Phenotype and antimicrobial activity of Th17 cells induced by Propionibacterium acnes strains associated with healthy and acne skin
Studies have emphasized the importance of disease-associated microorganisms in perturbed communities, however, the protective roles of commensals are largely under recognized and poorly understood. Using acne as a model disease, we investigated the determinants of the overall virulence property of the skin microbiota when disease- and health-associated organisms coexist in the community.
A Precision Microbiome Approach Using Sucrose for Selective Augmentation of Staphylococcus epidermidis Fermentation against Propionibacterium acnes

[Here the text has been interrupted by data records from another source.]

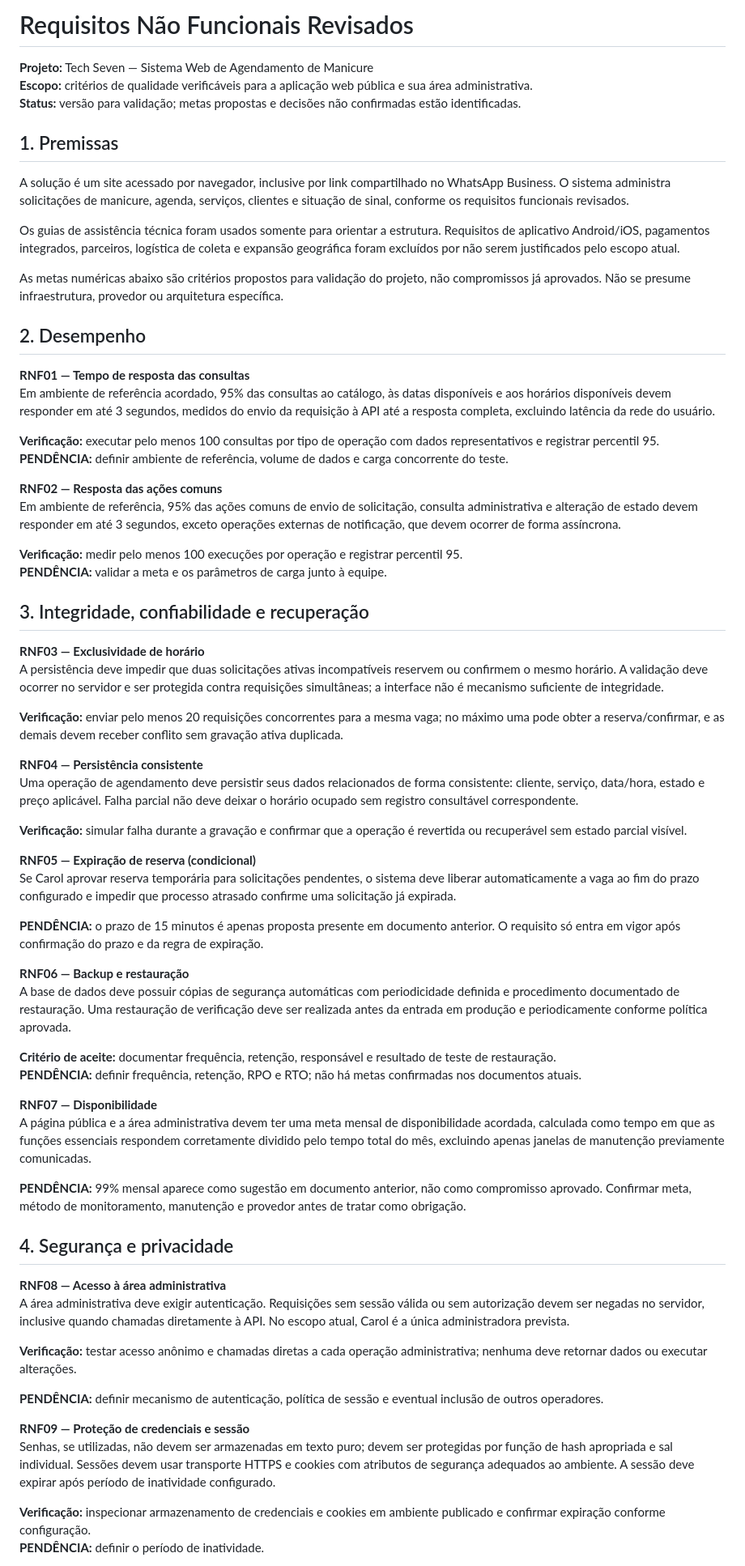
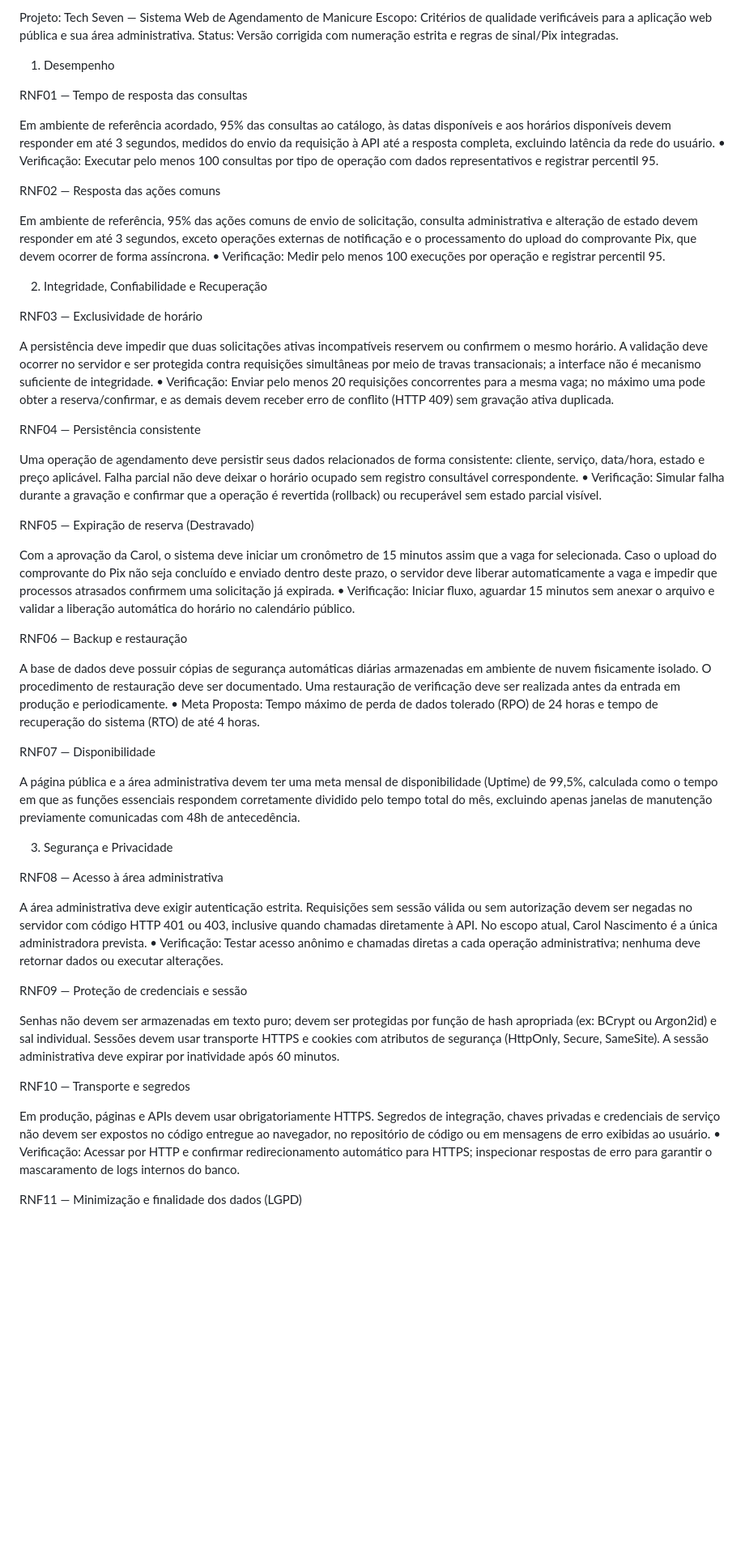
Before and after one commit to lucasf65/Projeto-Tech_Seven, a Markdown page: docs/Requisitos_Nao_Funcionais_Revisados.md, the part around one of its changes. Shown at 81% size. Drawn GitHub-style; blank space fills up the shorter version.

Commit message:
Requisitos Não Funcionais V.2

```diff
--- a/docs/Requisitos_Nao_Funcionais_Revisados.md
+++ b/docs/Requisitos_Nao_Funcionais_Revisados.md
@@ -1,71 +1,63 @@
-# Requisitos Não Funcionais Revisados
+Projeto: Tech Seven — Sistema Web de Agendamento de Manicure
+Escopo: Critérios de qualidade verificáveis para a aplicação web pública e sua área administrativa.
+Status: Versão corrigida com numeração estrita e regras de sinal/Pix integradas.
 
-**Projeto:** Tech Seven — Sistema Web de Agendamento de Manicure
-**Escopo:** critérios de qualidade verificáveis para a aplicação web pública e sua área administrativa.
-**Status:** versão para validação; metas propostas e decisões não confirmadas estão identificadas.
+1. Desempenho
 
-## 1. Premissas
 
-A solução é um site acessado por navegador, inclusive por link compartilhado no WhatsApp Business. O sistema administra solicitações de manicure, agenda, serviços, clientes e situação de sinal, conforme os requisitos funcionais revisados.
+RNF01 — Tempo de resposta das consultas
 
-Os guias de assistência técnica foram usados somente para orientar a estrutura. Requisitos de aplicativo Android/iOS, pagamentos integrados, parceiros, logística de coleta e expansão geográfica foram excluídos por não serem justificados pelo escopo atual.
+Em ambiente de referência acordado, 95% das consultas ao catálogo, às datas disponíveis e aos horários disponíveis devem responder em até 3 segundos, medidos do envio da requisição à API até a resposta completa, excluindo latência da rede do usuário.
+• Verificação: Executar pelo menos 100 consultas por tipo de operação com dados representativos e registrar percentil 95.
 
-As metas numéricas abaixo são critérios propostos para validação do projeto, não compromissos já aprovados. Não se presume infraestrutura, provedor ou arquitetura específica.
+RNF02 — Resposta das ações comuns
 
-## 2. Desempenho
+Em ambiente de referência, 95% das ações comuns de envio de solicitação, consulta administrativa e alteração de estado devem responder em até 3 segundos, exceto operações externas de notificação e o processamento do upload do comprovante Pix, que devem ocorrer de forma assíncrona.
+• Verificação: Medir pelo menos 100 execuções por operação e registrar percentil 95.
 
-**RNF01 — Tempo de resposta das consultas**
-Em ambiente de referência acordado, 95% das consultas ao catálogo, às datas disponíveis e aos horários disponíveis devem responder em até 3 segundos, medidos do envio da requisição à API até a resposta completa, excluindo latência da rede do usuário.
+2. Integridade, Confiabilidade e Recuperação
 
-**Verificação:** executar pelo menos 100 consultas por tipo de operação com dados representativos e registrar percentil 95.
-**PENDÊNCIA:** definir ambiente de referência, volume de dados e carga concorrente do teste.
 
-**RNF02 — Resposta das ações comuns**
-Em ambiente de referência, 95% das ações comuns de envio de solicitação, consulta administrativa e alteração de estado devem responder em até 3 segundos, exceto operações externas de notificação, que devem ocorrer de forma assíncrona.
+RNF03 — Exclusividade de horário
 
-**Verificação:** medir pelo menos 100 execuções por operação e registrar percentil 95.
-**PENDÊNCIA:** validar a meta e os parâmetros de carga junto à equipe.
+A persistência deve impedir que duas solicitações ativas incompatíveis reservem ou confirmem o mesmo horário. A validação deve ocorrer no servidor e ser protegida contra requisições simultâneas por meio de travas transacionais; a interface não é mecanismo suficiente de integridade.
+• Verificação: Enviar pelo menos 20 requisições concorrentes para a mesma vaga; no máximo uma pode obter a reserva/confirmar, e as demais devem receber erro de conflito (HTTP 409) sem gravação ativa duplicada.
 
-## 3. Integridade, confiabilidade e recuperação
+RNF04 — Persistência consistente
 
-**RNF03 — Exclusividade de horário**
-A persistência deve impedir que duas solicitações ativas incompatíveis reservem ou confirmem o mesmo horário. A validação deve ocorrer no servidor e ser protegida contra requisições simultâneas; a interface não é mecanismo suficiente de integridade.
+Uma operação de agendamento deve persistir seus dados relacionados de forma consistente: cliente, serviço, data/hora, estado e preço aplicável. Falha parcial não deve deixar o horário ocupado sem registro consultável correspondente.
+• Verificação: Simular falha durante a gravação e confirmar que a operação é revertida (rollback) ou recuperável sem estado parcial visível.
 
-**Verificação:** enviar pelo menos 20 requisições concorrentes para a mesma vaga; no máximo uma pode obter a reserva/confirmar, e as demais devem receber conflito sem gravação ativa duplicada.
+RNF05 — Expiração de reserva (Destravado)
 
-**RNF04 — Persistência consistente**
-Uma operação de agendamento deve persistir seus dados relacionados de forma consistente: cliente, serviço, data/hora, estado e preço aplicável. Falha parcial não deve deixar o horário ocupado sem registro consultável correspondente.
+Com a aprovação da Carol, o sistema deve iniciar um cronômetro de 15 minutos assim que a vaga for selecionada. Caso o upload do comprovante do Pix não seja concluído e enviado dentro deste prazo, o servidor deve liberar automaticamente a vaga e impedir que processos atrasados confirmem uma solicitação já expirada.
+• Verificação: Iniciar fluxo, aguardar 15 minutos sem anexar o arquivo e validar a liberação automática do horário no calendário público.
 
-**Verificação:** simular falha durante a gravação e confirmar que a operação é revertida ou recuperável sem estado parcial visível.
+RNF06 — Backup e restauração
 
-**RNF05 — Expiração de reserva (condicional)**
-Se Carol aprovar reserva temporária para solicitações pendentes, o sistema deve liberar automaticamente a vaga ao fim do prazo configurado e impedir que processo atrasado confirme uma solicitação já expirada.
+A base de dados deve possuir cópias de segurança automáticas diárias armazenadas em ambiente de nuvem fisicamente isolado. O procedimento de restauração deve ser documentado. Uma restauração de verificação deve ser realizada antes da entrada em produção e periodicamente.
+• Meta Proposta: Tempo máximo de perda de dados tolerado (RPO) de 24 horas e tempo de recuperação do sistema (RTO) de até 4 horas.
 
-**PENDÊNCIA:** o prazo de 15 minutos é apenas proposta presente em documento anterior. O requisito só entra em vigor após confirmação do prazo e da regra de expiração.
+RNF07 — Disponibilidade
 
-**RNF06 — Backup e restauração**
-A base de dados deve possuir cópias de segurança automáticas com periodicidade definida e procedimento documentado de restauração. Uma restauração de verificação deve ser realizada antes da entrada em produção e periodicamente conforme política aprovada.
+A página pública e a área administrativa devem ter uma meta mensal de disponibilidade (Uptime) de 99,5%, calculada como o tempo em que as funções essenciais respondem corretamente dividido pelo tempo total do mês, excluindo apenas janelas de manutenção previamente comunicadas com 48h de antecedência.
 
-**Critério de aceite:** documentar frequência, retenção, responsável e resultado de teste de restauração.
-**PENDÊNCIA:** definir frequência, retenção, RPO e RTO; não há metas confirmadas nos documentos atuais.
+3. Segurança e Privacidade
 
-**RNF07 — Disponibilidade**
-A página pública e a área administrativa devem ter uma meta mensal de disponibilidade acordada, calculada como tempo em que as funções essenciais respondem corretamente dividido pelo tempo total do mês, excluindo apenas janelas de manutenção previamente comunicadas.
 
-**PENDÊNCIA:** 99% mensal aparece como sugestão em documento anterior, não como compromisso aprovado. Confirmar meta, método de monitoramento, manutenção e provedor antes de tratar como obrigação.
+RNF08 — Acesso à área administrativa
 
-## 4. Segurança e privacidade
+A área administrativa deve exigir autenticação estrita. Requisições sem sessão válida ou sem autorização devem ser negadas no servidor com código HTTP 401 ou 403, inclusive quando chamadas diretamente à API. No escopo atual, Carol Nascimento é a única administradora prevista.
+• Verificação: Testar acesso anônimo e chamadas diretas a cada operação administrativa; nenhuma deve retornar dados ou executar alterações.
 
-**RNF08 — Acesso à área administrativa**
-A área administrativa deve exigir autenticação. Requisições sem sessão válida ou sem autorização devem ser negadas no servidor, inclusive quando chamadas diretamente à API. No escopo atual, Carol é a única administradora prevista.
+RNF09 — Proteção de credenciais e sessão
 
-**Verificação:** testar acesso anônimo e chamadas diretas a cada operação administrativa; nenhuma deve retornar dados ou executar alterações.
+Senhas não devem ser armazenadas em texto puro; devem ser protegidas por função de hash apropriada (ex: BCrypt ou Argon2id) e sal individual. Sessões devem usar transporte HTTPS e cookies com atributos de segurança (HttpOnly, Secure, SameSite). A sessão administrativa deve expirar por inatividade após 60 minutos.
 
-**PENDÊNCIA:** definir mecanismo de autenticação, política de sessão e eventual inclusão de outros operadores.
+RNF10 — Transporte e segredos
 
-**RNF09 — Proteção de credenciais e sessão**
-Senhas, se utilizadas, não devem ser armazenadas em texto puro; devem ser protegidas por função de hash apropriada e sal individual. Sessões devem usar transporte HTTPS e cookies com atributos de segurança adequados ao ambiente. A sessão deve expirar após período de inatividade configurado.
+Em produção, páginas e APIs devem usar obrigatoriamente HTTPS. Segredos de integração, chaves privadas e credenciais de serviço não devem ser expostos no código entregue ao navegador, no repositório de código ou em mensagens de erro exibidas ao usuário.
+• Verificação: Acessar por HTTP e confirmar redirecionamento automático para HTTPS; inspecionar respostas de erro para garantir o mascaramento de logs internos do banco.
 
-**Verificação:** inspecionar armazenamento de credenciais e cookies em ambiente publicado e confirmar expiração conforme configuração.
-**PENDÊNCIA:** definir o período de inatividade.
+RNF11 — Minimização e finalidade dos dados (LGPD)
 
```
Also changed, not shown: other parts of docs/Requisitos_Nao_Funcionais_Revisados.md (+25 -60 lines).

Acne dysbiosis happens when there is a microbial imbalance of the over-growth of Propionibacterium acnes (P. acnes) in the acne microbiome. In our previous study, we demonstrated that Staphylococcus epidermidis (S. epidermidis, a probiotic skin bacterium) can exploit glycerol fermentation to produce short-chain fatty acids (SCFAs) which have antimicrobial activities to suppress the growth of P. acnes.
Sometimes, seeing the big picture means drilling down to consider the smallest components that comprise the overall canvas. This is clearly true when considering the skin and when considering the microbiomes that cooperate to paint the larger picture.
In recent years, there have been an increasing number of skincare products entering the market touting probiotics. In this review we will look at the science supporting the use of topical probiotics in an effort to answer the question “are they worth the hype?”
Topical dapsone gel is a sulfone antibiotic approved for acne treatment. No microbiology studies were conducted during dapsone gel clinical trials and it is unclear whether 1) dapsone has antimicrobial activity that may be of clinical relevance in dermatology and 2) dapsone could affect the normal microbiome of facial skin where it is most commonly applied. This study assessed the in vitro activity of dapsone versus Gram-positive and Gram-negative bacterial pathogens obtained from patients with infections.
Xycrobe Therapeutics announced it has entered into a research agreement with Johnson & Johnson Consumer focusing on application of Xycrobe’s technology for the treatment of inflammatory skin diseases.
Despite regular washing and contact with bacteria-laden objects, our personal milieu of skin microbes remains highly stable over time, reports a metagenomics study. The authors say this knowledge could be applied to better understand a wide range of human skin disorders through the development of prebiotic, probiotic, and microbial transplantation approaches.
Recognizing that the microbiome is part of the human immune system will advance treatment of both cancer and infections
We propose that it is time to rethink the components of human immunity and recognize that some microbes that reside within the skin are necessary to maintain immune homeostasis. These microbial cells should therefore be considered not as foreign organisms that can cause infections, but an essential part of ourselves.